The Fembots launched into a slow, lazy song and the fiddle was sweet and heartbreaking, the twangy, high vocals are earnest and from the heart. I'd like to see the Fembots again in a smaller, less crowded bar: their sound makes me think of summertime, porches and cold beer.
They exit the stage and make way for one of the bigger, more anticipated shows of NXNE: Sarah Harmer. And she walks on to a loud, excited reception. She is composed and as she begins singing in her clear, pretty voice she has us all charmed.
I'm not very familiar with her music, and I'd never seen her live before, but you could tell most of the audience we're big fans - the girls next to me mouthed the words along to almost every song she played. There was a really warm buzz happening in the crowd at Lee's that night, but not in a corny way, just really appreciative people who could obviously relate to her music.

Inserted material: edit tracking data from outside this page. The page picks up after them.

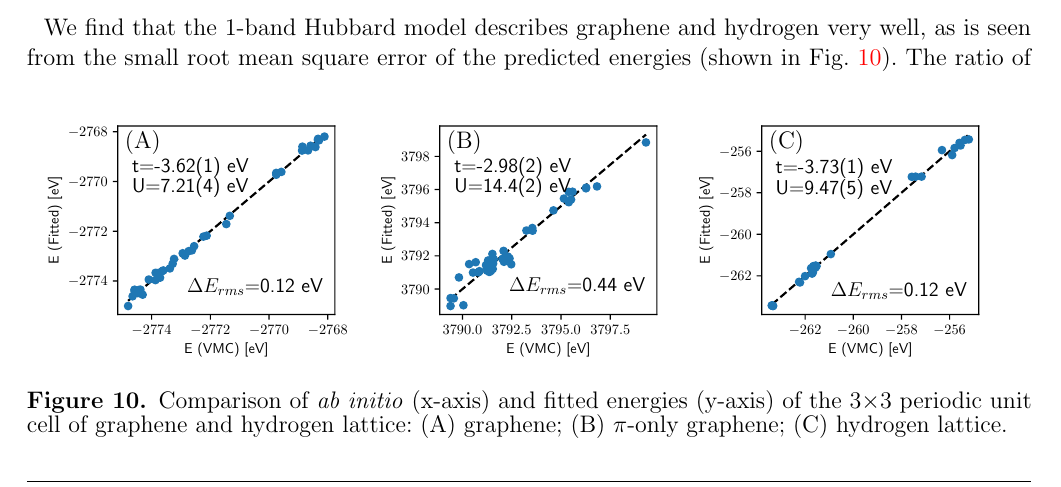
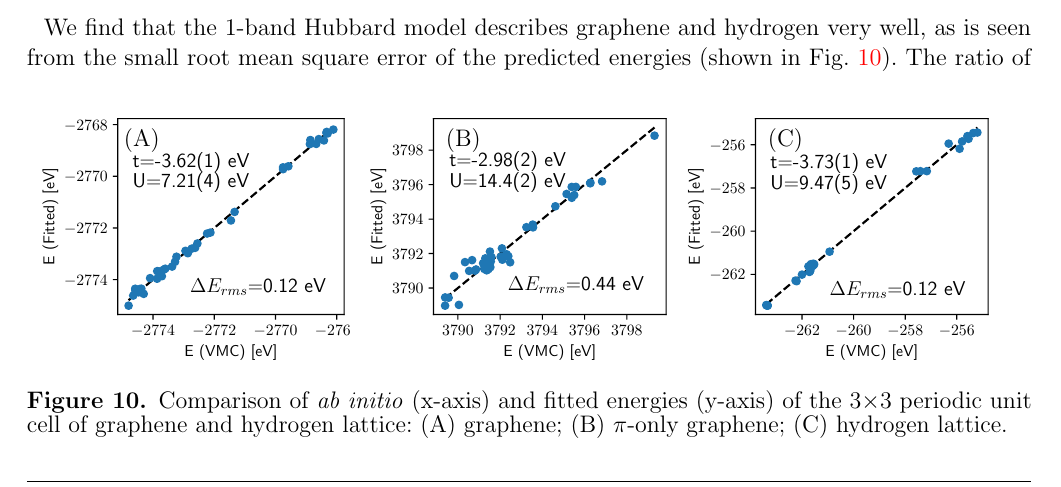
Before and after one commit to hiteshjc/Downfolding, a LaTeX document (Downfolding_review/main.tex): part of page 15 of 23, cut so that both start at the same text. Compiled offline with pdfLaTeX.

Commit message:
updated figures

```diff
--- a/Downfolding_review/main.tex
+++ b/Downfolding_review/main.tex
@@ -68,7 +68,7 @@
 \newcommand{\subfigimg}[3][,]{%
   \setbox1=\hbox{\includegraphics[#1]{#3}}% Store image in box
   \leavevmode\rlap{\usebox1}% Print image
-  \rlap{\hspace*{42.5pt}\vspace*{12pt}\raisebox{\dimexpr\ht1-1.45\baselineskip}{#2}}% Print label
+  \rlap{\hspace*{42pt}\vspace*{12pt}\raisebox{\dimexpr\ht1-1.37\baselineskip}{#2}}% Print label
   \phantom{\usebox1}
 }
 
```
Also changed, not shown: Downfolding_review/Figures/grp_all_tu.eps, Downfolding_review/Figures/grp_all_tu.pdf, Downfolding_review/Figures/grp_pi_tu.eps, Downfolding_review/Figures/grp_pi_tu.pdf, Downfolding_review/Figures/h_tu.eps, Downfolding_review/Figures/h_tu.pdf.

Harmer's songs ranged from a dreamy, country melancholia to folk, funny and upbeat, but always with the simple easiness of a real natural. She drew us all in as she chatted and joked with the audience and sang with her band and solo.
I unfortunately had to leave before the end of her set ending the evening with the child-like "Peanut Butter Toast". One quick glance back at the crowd of serene faces looking up to the stage confirmed that, although her folky style might not be for everyone, those who like her really seem to love her, and even the most snotty music fan would have to appreciate her charisma as a performer.
Writer: Fiona McLean